**AVAILABLE RECORDS**
++++++++++

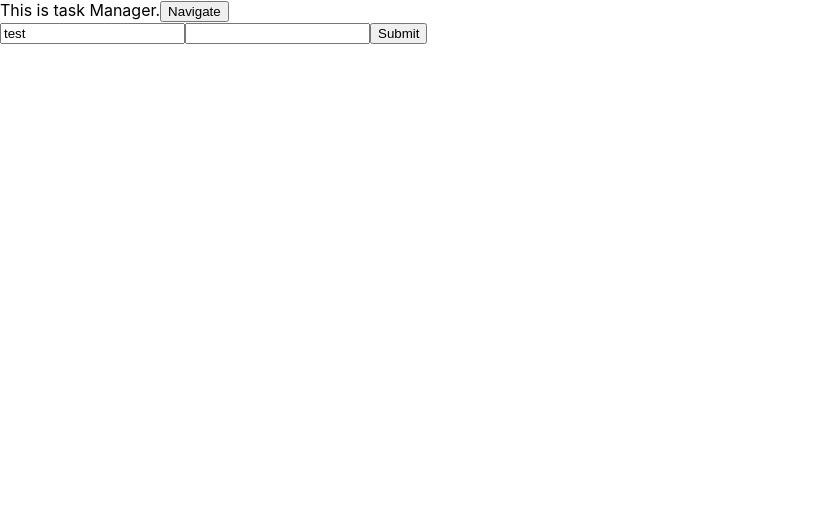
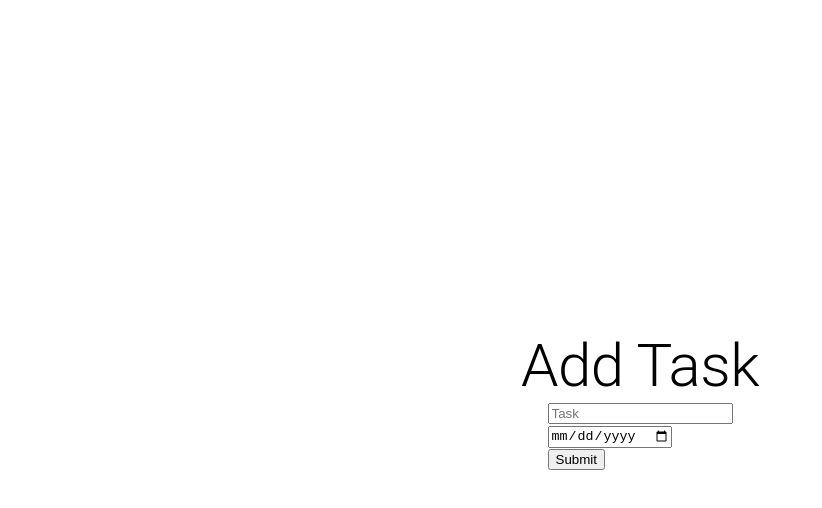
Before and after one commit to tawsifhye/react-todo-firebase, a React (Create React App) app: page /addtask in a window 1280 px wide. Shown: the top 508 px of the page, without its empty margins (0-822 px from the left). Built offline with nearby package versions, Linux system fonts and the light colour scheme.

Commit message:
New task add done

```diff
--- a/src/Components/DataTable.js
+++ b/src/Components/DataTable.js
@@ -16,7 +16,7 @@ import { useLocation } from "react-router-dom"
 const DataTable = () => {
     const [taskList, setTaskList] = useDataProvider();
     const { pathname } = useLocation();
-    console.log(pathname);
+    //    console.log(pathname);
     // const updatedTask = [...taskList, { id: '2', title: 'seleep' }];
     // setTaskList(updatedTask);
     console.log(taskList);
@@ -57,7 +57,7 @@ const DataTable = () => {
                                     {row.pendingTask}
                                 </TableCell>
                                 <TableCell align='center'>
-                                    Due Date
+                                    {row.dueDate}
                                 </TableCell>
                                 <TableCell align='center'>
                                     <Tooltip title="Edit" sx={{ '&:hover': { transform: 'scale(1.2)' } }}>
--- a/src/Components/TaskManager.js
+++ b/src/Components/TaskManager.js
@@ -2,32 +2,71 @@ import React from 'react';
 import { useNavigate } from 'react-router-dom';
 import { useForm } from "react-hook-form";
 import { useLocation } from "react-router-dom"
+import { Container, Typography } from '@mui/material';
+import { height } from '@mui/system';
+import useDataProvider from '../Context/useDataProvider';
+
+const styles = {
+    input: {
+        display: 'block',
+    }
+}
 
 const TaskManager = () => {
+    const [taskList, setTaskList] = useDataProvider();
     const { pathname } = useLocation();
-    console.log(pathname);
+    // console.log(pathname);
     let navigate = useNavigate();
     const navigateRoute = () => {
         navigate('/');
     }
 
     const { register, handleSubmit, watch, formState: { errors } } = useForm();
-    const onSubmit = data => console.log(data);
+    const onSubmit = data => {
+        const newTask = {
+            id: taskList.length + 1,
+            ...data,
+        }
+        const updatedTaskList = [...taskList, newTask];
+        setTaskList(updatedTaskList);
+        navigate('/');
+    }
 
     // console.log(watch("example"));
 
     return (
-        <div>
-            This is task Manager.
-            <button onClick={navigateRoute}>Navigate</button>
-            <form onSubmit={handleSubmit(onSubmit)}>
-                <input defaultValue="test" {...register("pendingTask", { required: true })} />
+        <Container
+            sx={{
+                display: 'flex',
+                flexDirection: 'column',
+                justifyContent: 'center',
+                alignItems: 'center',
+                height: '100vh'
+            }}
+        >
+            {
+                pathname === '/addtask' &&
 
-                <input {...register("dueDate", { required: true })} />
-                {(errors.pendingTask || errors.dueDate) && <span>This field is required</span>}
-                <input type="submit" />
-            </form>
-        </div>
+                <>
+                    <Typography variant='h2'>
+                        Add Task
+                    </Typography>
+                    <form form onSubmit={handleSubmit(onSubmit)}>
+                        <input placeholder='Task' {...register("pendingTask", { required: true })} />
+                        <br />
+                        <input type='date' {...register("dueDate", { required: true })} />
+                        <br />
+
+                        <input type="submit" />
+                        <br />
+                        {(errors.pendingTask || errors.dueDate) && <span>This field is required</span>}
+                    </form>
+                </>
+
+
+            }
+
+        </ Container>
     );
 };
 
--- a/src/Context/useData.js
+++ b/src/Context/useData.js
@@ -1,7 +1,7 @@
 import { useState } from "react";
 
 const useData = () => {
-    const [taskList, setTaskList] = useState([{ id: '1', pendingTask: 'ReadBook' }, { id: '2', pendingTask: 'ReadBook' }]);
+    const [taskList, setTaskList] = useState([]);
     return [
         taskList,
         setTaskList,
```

++++++++++

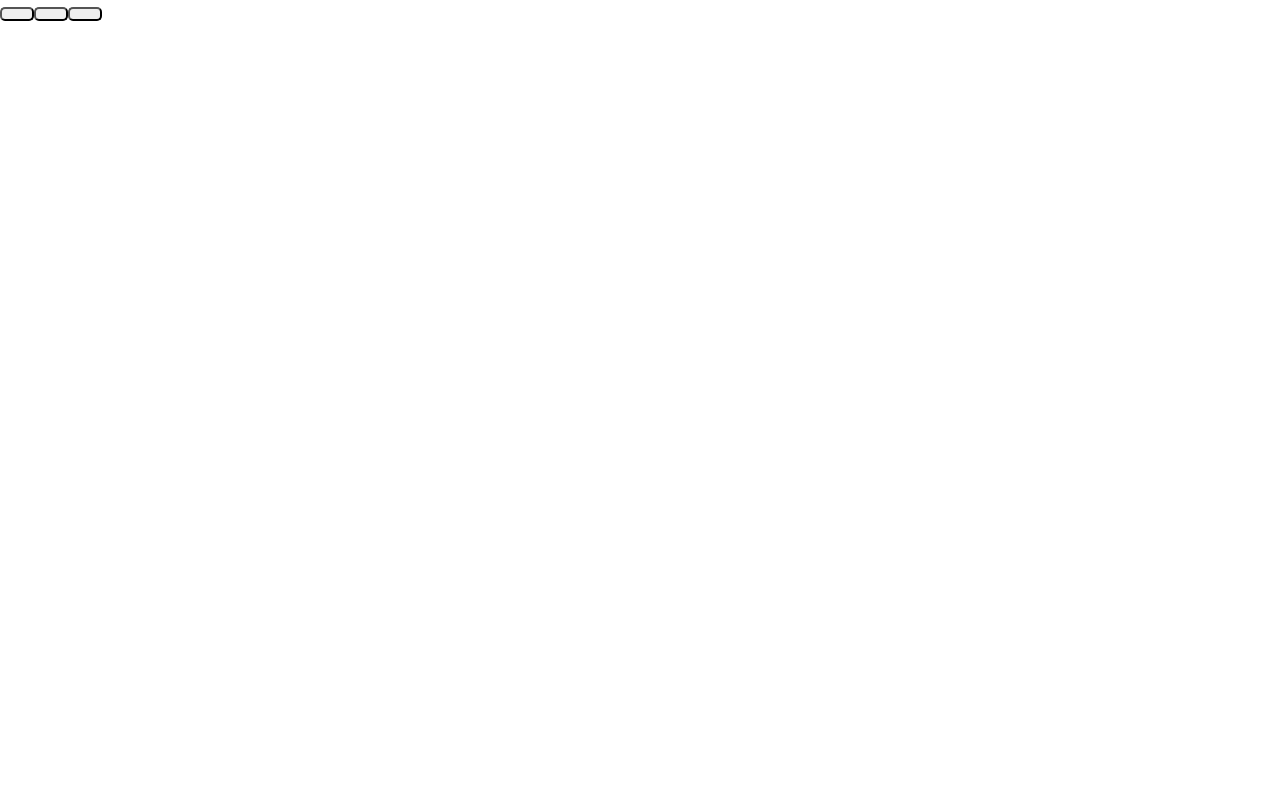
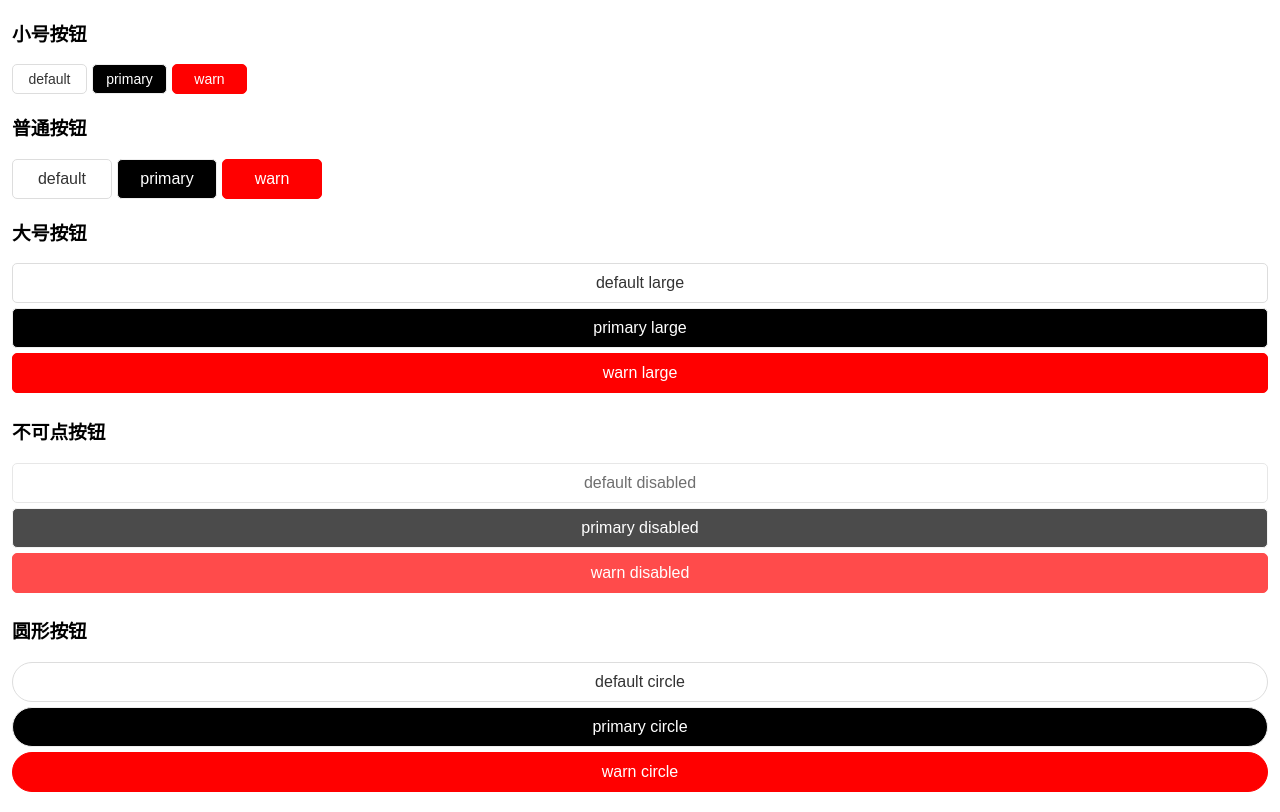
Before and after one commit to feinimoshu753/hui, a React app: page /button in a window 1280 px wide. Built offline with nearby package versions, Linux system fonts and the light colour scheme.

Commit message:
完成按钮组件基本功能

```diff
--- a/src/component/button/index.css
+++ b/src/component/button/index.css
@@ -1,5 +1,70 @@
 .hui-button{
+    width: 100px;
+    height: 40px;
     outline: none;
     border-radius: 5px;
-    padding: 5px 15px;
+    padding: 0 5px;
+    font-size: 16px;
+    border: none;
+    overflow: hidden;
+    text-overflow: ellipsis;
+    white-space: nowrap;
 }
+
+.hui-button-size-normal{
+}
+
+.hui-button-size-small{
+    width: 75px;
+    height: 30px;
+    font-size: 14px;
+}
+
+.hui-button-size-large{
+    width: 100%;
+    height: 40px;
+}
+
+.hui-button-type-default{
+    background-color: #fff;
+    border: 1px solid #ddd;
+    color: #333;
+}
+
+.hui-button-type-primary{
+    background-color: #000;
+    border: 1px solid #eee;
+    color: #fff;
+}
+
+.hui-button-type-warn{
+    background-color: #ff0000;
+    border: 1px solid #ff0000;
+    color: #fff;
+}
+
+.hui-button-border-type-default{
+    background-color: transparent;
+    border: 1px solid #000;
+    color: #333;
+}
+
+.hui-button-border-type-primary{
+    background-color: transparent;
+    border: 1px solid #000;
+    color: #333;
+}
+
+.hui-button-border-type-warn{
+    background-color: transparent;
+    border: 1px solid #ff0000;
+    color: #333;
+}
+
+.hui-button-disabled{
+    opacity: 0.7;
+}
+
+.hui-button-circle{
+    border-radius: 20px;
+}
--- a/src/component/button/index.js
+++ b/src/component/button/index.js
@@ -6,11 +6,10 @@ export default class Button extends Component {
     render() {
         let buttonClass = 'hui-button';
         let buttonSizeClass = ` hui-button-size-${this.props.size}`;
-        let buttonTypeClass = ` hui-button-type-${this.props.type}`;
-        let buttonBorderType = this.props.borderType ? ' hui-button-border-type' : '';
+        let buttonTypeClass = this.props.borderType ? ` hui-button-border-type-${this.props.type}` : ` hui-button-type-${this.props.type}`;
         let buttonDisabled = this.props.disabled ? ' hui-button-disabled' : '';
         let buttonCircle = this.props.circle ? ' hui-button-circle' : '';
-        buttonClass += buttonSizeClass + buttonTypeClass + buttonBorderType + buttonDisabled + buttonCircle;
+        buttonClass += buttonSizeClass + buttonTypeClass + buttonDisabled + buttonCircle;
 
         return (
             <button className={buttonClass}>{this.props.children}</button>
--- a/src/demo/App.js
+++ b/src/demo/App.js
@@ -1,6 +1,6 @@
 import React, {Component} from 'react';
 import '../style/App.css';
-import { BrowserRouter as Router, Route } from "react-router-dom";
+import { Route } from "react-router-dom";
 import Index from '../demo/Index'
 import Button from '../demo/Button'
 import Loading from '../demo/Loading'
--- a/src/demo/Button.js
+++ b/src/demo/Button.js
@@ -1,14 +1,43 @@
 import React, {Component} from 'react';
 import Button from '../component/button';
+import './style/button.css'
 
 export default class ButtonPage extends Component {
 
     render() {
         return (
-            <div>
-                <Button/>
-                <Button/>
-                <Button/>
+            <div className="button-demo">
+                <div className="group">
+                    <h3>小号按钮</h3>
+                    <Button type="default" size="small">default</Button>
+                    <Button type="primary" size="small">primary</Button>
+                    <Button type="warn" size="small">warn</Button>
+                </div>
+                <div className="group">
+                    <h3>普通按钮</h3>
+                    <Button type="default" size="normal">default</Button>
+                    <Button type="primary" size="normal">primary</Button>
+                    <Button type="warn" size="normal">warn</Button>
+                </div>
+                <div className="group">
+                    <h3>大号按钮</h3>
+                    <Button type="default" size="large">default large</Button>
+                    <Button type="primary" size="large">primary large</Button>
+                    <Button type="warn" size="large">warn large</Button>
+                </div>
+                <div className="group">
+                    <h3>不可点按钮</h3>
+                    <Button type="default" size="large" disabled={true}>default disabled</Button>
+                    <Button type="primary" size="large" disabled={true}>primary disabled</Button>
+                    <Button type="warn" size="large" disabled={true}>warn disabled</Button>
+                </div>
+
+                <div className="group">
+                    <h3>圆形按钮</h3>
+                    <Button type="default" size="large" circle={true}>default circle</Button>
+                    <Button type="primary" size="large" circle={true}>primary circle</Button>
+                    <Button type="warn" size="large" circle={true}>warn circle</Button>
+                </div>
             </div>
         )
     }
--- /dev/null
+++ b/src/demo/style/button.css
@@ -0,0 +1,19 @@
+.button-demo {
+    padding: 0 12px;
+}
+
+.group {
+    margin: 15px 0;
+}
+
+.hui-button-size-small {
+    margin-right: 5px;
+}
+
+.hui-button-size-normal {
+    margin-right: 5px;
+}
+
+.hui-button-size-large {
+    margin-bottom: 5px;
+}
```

++++++++++

Copy out the lines above with "Container" in them.

+import { Container, Typography } from '@mui/material';
+        <Container
+        </ Container>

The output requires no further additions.